Fewer-Than-Anticipated Violations of Nurse-To-Patient Ratio Rules Reported
State regulators received "relatively few complaints" of violations of new nurse-to-patient ratio rules in the first quarter despite "dire warnings" from some who said the rules would "hamstring hospitals," the Sacramento Business Journal reports (Robertson, Sacramento Business Journal, 5/7). Under the rules, nurses do not have to care for more than eight patients at a time. The rules also call for one nurse per five patients in medical-surgical units by 2005, as well as one nurse per four patients in specialty care and telemetry units and one nurse per three patients in step-down units by 2008. In addition, the regulations state that licensed vocational nurses can comprise no more than 50% of the licensed nurses assigned to patient care and that only registered nurses can care for critical trauma patients. The rules also require at least one registered nurse to serve as a triage nurse in emergency departments (California Healthline, 3/30).

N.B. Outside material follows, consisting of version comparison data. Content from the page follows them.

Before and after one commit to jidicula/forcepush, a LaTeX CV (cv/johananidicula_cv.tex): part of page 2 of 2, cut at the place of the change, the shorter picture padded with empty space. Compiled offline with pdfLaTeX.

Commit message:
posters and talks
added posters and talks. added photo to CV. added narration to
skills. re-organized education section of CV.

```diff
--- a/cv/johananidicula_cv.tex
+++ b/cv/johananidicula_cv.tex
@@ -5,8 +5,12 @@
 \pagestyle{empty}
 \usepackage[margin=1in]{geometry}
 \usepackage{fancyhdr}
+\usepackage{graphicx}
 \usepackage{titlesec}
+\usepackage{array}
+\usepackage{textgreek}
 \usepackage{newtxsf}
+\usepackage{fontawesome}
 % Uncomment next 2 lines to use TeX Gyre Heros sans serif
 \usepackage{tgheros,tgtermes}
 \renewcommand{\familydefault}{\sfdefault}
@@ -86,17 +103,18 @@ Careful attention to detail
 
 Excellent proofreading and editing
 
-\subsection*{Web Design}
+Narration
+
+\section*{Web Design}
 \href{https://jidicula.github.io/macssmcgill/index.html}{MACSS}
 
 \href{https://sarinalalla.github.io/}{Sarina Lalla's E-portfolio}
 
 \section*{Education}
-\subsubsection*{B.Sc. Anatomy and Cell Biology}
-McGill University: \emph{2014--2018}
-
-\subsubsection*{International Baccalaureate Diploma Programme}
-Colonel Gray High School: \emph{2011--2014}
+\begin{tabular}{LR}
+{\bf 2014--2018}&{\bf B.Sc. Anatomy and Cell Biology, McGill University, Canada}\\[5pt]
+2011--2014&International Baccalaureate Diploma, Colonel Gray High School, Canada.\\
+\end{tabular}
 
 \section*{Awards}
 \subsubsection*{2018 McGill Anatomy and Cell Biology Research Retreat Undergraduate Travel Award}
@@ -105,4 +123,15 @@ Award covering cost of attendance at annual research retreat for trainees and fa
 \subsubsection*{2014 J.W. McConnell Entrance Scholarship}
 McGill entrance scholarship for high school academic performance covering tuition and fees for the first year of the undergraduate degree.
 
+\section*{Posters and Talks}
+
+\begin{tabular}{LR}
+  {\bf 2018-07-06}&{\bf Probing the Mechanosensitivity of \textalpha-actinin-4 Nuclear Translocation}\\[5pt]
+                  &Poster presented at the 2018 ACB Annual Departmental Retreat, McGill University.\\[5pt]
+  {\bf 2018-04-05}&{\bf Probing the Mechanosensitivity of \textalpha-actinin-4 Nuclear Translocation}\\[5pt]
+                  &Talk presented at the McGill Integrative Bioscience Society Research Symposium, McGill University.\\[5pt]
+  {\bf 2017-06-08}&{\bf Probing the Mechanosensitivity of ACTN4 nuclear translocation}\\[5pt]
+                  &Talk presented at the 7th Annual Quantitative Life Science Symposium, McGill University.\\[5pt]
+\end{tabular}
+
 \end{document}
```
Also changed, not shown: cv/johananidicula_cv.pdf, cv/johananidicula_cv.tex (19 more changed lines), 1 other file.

Between Jan. 1 and March 31, the California Healthcare Association received 49 complaints related to hospitals' failures to comply with the rules, and hospitals reported 68 noncompliance events. None of the complaints alleged that patients had been harmed as a result of a violation, but state regulators have issued citations against Riverside County Regional Medical Center in Moreno Valley and Kindred Hospital in San Leandro for violating the rules. The hospitals' correction plans submitted to the state include improvements in daily monitoring, daily meetings to assess staffing needs, attempts to increase their nursing pools and greater efforts to find supplemental staff to work the shifts of absent nurses. In addition, the state received 60 requests for waivers to address "unexpected high numbers of patients" or develop new triage systems, the Business Journal reports. State regulators denied 29 waiver requests, approved 23 and ruled that eight were unnecessary.
Despite the low number of complaints, hospitals "fear [the] consequences" of not meeting requirements "at all times," including during nurses' meals and breaks, the Business Journal reports. CHA spokesperson Jan Emerson said, "Even though DHS is not actively enforcing 'at all times' -- that's why the numbers are so low -- that doesn't absolve hospitals." Emerson added that Medicare and Medi-Cal can audit the hospitals and deny reimbursements on a retroactive basis. California Nurses Association spokesperson Jill Furillo said, "At a given moment in time, we may be out of compliance, but it's such a fluid, moving situation. Staffing is actually better" (Sacramento Business Journal, 5/7).This is part of the California Healthline Daily Edition, a summary of health policy coverage from major news organizations. Sign up for an email subscription.